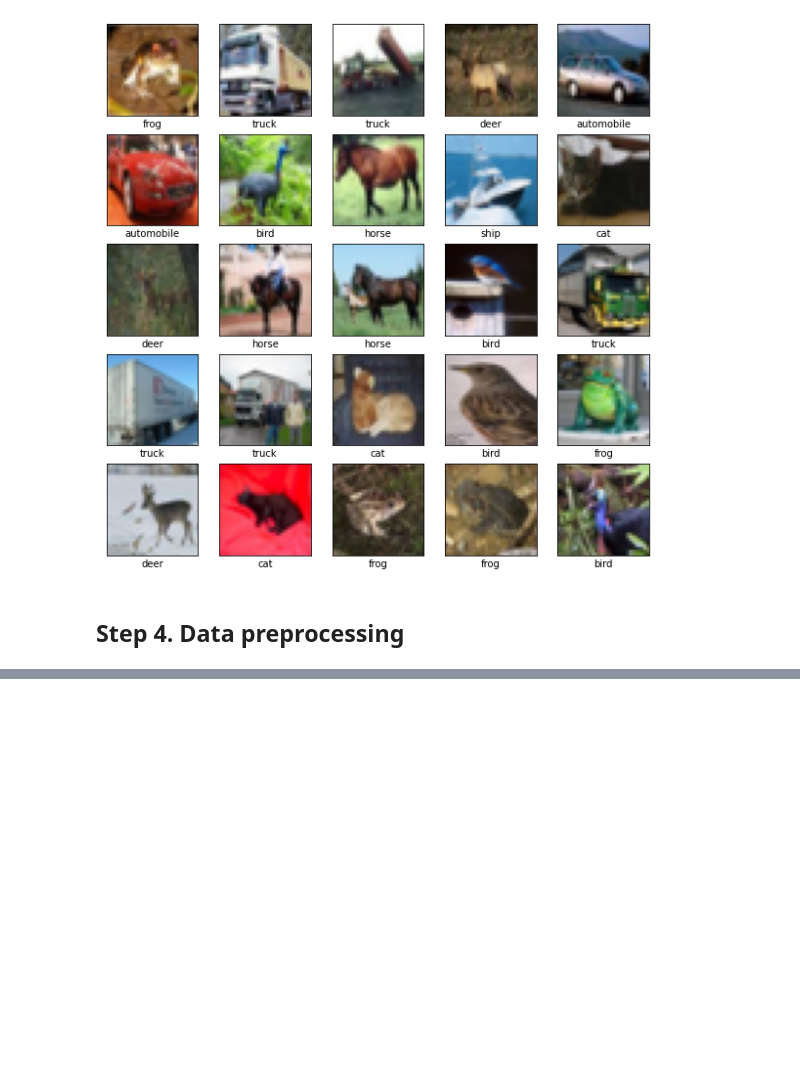
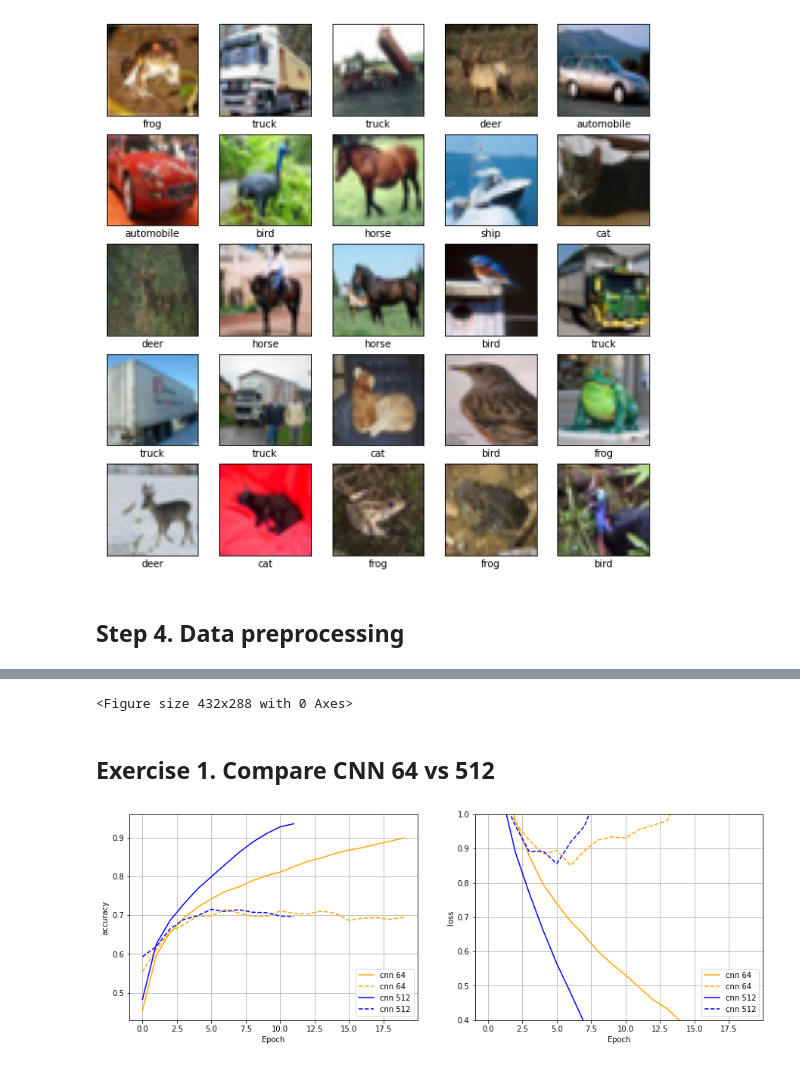
Before and after one commit to poojasaxena/tensorflow-specialization-coursera, a Jupyter notebook: course2_convolutional-neural-networks-tensorflow/04_multiclass-classifications/Course_2_Part_8_Lesson_4_Notebook_(CIFAR10).ipynb, the cells around one changed output, grey strips where cells are left out. Cells and saved outputs as stored; diff of their text form; code cells hidden in the pictures; blank space fills up the shorter version.

Commit message:
added various exercises

```diff
--- a/course2_convolutional-neural-networks-tensorflow/04_multiclass-classifications/Course_2_Part_8_Lesson_4_Notebook_(CIFAR10).ipynb
+++ b/course2_convolutional-neural-networks-tensorflow/04_multiclass-classifications/Course_2_Part_8_Lesson_4_Notebook_(CIFAR10).ipynb
@@ -333,0 +336,5 @@ test_loss, test_acc = model_wo.evaluate(test_images,  test_labels, verbose=2)
+# %%
+## Add additional MaxPool(2,2) and more layers in Dense
+model_10 = create_model(L1=0.0001)
+history_10 = model_10.fit(train_images, train_labels, epochs=12,
+                    validation_data=(test_images, test_labels))
@@ -333,0 +572,32 @@ test_loss, test_acc = model_wo.evaluate(test_images,  test_labels, verbose=2)
+# %%
+## to plot four plots side by side
+fig = plt.figure()
+fig.patch.set_facecolor('white')
+
+def plot_4(history1=history_1, history2=history_10, history3=history_11, history4=history_13,
+          variable1='accuracy', variable2='val_accuracy',
+          ylim_low=0.4, ylim_high=1.0,
+          label_list=[]    ,
+          leg_loc='lower left'):
+
+
+    plt.plot(history1.history[variable1], label=label_list[0], c='orange', ls='-')
+    plt.plot(history1.history[variable2], label=label_list[0], c='orange',ls='--')
+
+    plt.plot(history2.history[variable1], label=label_list[1], c='blue', ls='-')
+    plt.plot(history2.history[variable2], label=label_list[1], c='blue', ls='--')
+
+    plt.plot(history3.history[variable1],label=label_list[2],c='green', ls='-')
+    plt.plot(history3.history[variable2],label=label_list[2], c='green', ls='--')
+
+    plt.plot(history4.history[variable1],label=label_list[3], c='red', ls='-')
+    plt.plot(history4.history[variable2],label=label_list[3],  c='red', ls='--')
+
+
+    plt.xlabel('Epoch')
+    plt.ylabel(variable1)
+    plt.grid(True)
+    plt.legend(loc=leg_loc)
+    plt.ylim(ylim_low,ylim_high)
+# %% [output]
+<Figure size 432x288 with 0 Axes>
@@ -333,0 +630,41 @@ test_loss, test_acc = model_wo.evaluate(test_images,  test_labels, verbose=2)
+# %%
+## to plot four plots side by side
+fig.patch.set_facecolor('white')
+
+def plot_2(history1=history_1, history2=history_10,
+          ylim_low=0.4, ylim_high=1.0,
+          label_list=[]    ,
+          leg_loc='lower left'):
+    fig = plt.figure(figsize=(15,5))
+
+    plt.subplot(1,2,1)
+    plt.plot(history1.history['accuracy'], label=label_list[0], c='orange', ls='-')
+    plt.plot(history1.history['val_accuracy'], label=label_list[0], c='orange',ls='--')
+
+    plt.plot(history2.history['accuracy'], label=label_list[1], c='blue', ls='-')
+    plt.plot(history2.history['val_accuracy'], label=label_list[1], c='blue', ls='--')
+    plt.ylabel('accuracy')
+    plt.xlabel('Epoch')
+    plt.grid(True)
+    plt.legend(loc=leg_loc)
+
+    plt.subplot(1,2,2)
+    plt.plot(history1.history['loss'], label=label_list[0], c='orange', ls='-')
+    plt.plot(history1.history['val_loss'], label=label_list[0], c='orange',ls='--')
+
+    plt.plot(history2.history['loss'], label=label_list[1], c='blue', ls='-')
+    plt.plot(history2.history['val_loss'], label=label_list[1], c='blue', ls='--')
+
+    plt.xlabel('Epoch')
+    plt.ylabel('loss')
+    plt.grid(True)
+    plt.legend(loc=leg_loc)
+    plt.ylim(ylim_low,ylim_high)
+# %% [markdown]
+## Exercise 1. Compare CNN 64 vs 512
+# %%
+label_list=['cnn 64', 'cnn 512']
+plot_2(history1=history_1, history2=history_4,label_list=label_list, leg_loc='lower right')
+plt.show()
+# %% [output]
+[figure, added]
```
Also changed, not shown: parts of 40 cells of this notebook.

□ □ □ □ □ □ □

Write down how many lines of the data above contain the string "blue", and include nothing besides that number.

6